In regard to the yabby industry the minister said that he supports the concept that we are putting forward and will consult with the industry, but it is still a little bit unclear what the outcome for the yabby industry will be in terms of its requirements for food safety standards. I hope that in the not-too-distant future a sound outcome is brought forward which will allow that industry to develop and provide good, sound product. Likewise operators in the wild catch part of the seafood industry — that is, the live seafood industry — also expressed concerns about the requirements of PrimeSafe in regard to food safety in that industry. I see that the minister accepted that this area is of low risk and should be treated accordingly. Again I was a little disappointed but not surprised that the response from the minister was that he will consult further and seek an examination of the best way to progress this, so the outcome is yet to be made clear. However, we hope that in following through on these issues the minister will see that the wild catch industry, the live seafood industry, is dealt with appropriately in terms of food safety standards.
Recreational fishing is clearly a great industry across this state and a family-friendly industry. While I have not been a great fisherman myself, as a child and as a university student I enjoyed fishing in the ocean and in some of our great rivers around this state. I remember some terrific trips in my university days with university friends up the Howqua and Delatite rivers. We did not necessarily catch a lot of fish but we certainly enjoyed the camaraderie of the trip and a good time was had by all who attended.
I am pleased that my son, who is now aged 10, has developed an interest in fishing. He managed to persuade me to buy him a new rod and he fishes in Lake Wendouree, which has water in it again, making it possible to fish there. He has not been successful in catching any fish in Lake Wendouree but when we went to Peterborough during the last summer holidays my sister-in-law managed to organise for him to go out in a boat in the estuary at Peterborough.

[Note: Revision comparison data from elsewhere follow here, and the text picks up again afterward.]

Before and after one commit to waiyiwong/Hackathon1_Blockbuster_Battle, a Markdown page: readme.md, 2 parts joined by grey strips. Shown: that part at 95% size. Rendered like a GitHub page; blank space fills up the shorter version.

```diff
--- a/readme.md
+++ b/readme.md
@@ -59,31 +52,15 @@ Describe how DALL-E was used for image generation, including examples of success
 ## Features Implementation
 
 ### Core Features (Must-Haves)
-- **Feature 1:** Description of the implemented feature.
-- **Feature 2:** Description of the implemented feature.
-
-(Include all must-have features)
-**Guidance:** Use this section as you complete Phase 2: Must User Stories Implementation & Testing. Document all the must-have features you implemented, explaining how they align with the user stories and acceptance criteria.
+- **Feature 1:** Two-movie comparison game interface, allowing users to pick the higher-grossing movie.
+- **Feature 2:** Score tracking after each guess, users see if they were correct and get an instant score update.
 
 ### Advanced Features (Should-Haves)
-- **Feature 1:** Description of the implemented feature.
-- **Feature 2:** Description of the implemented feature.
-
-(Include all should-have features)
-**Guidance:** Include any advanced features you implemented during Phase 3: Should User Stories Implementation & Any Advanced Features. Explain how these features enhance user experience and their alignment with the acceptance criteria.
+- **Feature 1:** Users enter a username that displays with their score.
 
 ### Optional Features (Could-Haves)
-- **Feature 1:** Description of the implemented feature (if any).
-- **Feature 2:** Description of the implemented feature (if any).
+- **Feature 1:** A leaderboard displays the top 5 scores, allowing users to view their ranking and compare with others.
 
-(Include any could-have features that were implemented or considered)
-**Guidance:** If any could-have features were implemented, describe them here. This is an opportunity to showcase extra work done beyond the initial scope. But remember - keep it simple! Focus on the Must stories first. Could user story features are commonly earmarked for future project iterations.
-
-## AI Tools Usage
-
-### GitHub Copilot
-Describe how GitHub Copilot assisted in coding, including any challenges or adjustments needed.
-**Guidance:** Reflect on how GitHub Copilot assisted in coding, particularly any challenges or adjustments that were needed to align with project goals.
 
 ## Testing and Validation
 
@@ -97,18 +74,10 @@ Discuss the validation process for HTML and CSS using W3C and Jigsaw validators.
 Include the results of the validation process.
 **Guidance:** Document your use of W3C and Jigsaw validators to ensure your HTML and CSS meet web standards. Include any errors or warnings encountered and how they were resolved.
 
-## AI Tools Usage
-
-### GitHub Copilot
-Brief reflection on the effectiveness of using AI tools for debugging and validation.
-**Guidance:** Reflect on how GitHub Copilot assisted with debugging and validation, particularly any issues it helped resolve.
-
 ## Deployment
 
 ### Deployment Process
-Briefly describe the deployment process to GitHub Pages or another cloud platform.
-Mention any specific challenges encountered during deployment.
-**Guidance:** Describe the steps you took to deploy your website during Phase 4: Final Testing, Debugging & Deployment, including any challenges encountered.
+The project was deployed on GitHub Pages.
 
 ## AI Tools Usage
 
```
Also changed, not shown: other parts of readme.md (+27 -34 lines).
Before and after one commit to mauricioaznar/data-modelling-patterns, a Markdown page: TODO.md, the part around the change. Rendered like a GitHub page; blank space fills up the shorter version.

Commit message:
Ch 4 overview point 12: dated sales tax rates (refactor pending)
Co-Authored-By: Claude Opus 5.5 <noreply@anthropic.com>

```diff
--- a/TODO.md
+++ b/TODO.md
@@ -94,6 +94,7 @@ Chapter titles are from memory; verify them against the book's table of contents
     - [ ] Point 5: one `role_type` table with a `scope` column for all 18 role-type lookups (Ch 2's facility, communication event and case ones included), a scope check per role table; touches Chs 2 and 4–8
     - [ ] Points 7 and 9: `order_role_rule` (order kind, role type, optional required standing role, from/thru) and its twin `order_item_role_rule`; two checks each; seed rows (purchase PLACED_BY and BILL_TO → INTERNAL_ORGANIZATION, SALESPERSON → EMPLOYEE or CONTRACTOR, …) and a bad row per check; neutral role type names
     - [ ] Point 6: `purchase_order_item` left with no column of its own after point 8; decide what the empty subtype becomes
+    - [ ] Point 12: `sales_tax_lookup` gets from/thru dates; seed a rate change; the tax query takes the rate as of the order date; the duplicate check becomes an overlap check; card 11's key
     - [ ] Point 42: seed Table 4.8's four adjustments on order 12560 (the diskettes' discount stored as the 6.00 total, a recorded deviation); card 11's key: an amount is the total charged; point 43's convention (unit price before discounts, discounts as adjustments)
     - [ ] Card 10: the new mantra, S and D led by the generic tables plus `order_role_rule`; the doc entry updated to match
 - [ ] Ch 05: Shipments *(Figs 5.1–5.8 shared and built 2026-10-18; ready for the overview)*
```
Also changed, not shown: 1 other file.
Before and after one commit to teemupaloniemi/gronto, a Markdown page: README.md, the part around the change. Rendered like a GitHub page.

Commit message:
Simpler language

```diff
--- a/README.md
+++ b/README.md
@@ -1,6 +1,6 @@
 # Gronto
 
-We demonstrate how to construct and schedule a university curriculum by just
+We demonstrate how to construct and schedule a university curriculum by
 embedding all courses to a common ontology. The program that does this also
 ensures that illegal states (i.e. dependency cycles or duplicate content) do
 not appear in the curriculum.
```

He had a big smile on his face and was very pleased because he was able to catch some whiting there. He has also been out on Corio Bay with me and the member for Geelong looking to snare some fish there. While he was unsuccessful, I was able to catch something. I forget whether it was a flathead or what it was but I at least came away with something, so I was pleased. Clearly recreational fishing can be a great family activity and is one that ought to be encouraged.
In regard to the establishment of the Fisheries Advisory Council, we have heard what the role of this committee will be, and it is laudable for the government to consult widely in regard to the council’s development, its management and its policy development in regard to fishing. We want to ensure that this government does the best job it can for the fishing industry across the state. The concern members on this side of the house have is that a Fisheries Advisory Council as a permanent body might not be the best way to undertake this consultation, but clearly it has much to offer in representing a mix of commercial, recreational and Aboriginal fishing interests and so on. I hope this body, when established — even though I see it is predicted to cost something of the order of $80 000 per year — will be of ongoing value and will help the minister and departmental officials to make those important decisions about protection of the industry and will ensure the appropriate balance and will also ensure good management practices.
Clearly the jury is out on this matter. We will see whether other forms of consultation would be better, but I presume broader and more specific consultation will continue to take place in a range of areas as required. We will see what the effects of this permanent body will be. I hope this legislation is a sound step forward for the fishing industry across this state, which is an important industry, as I have said. We will wait and see how the Fisheries Advisory Council operates in the future.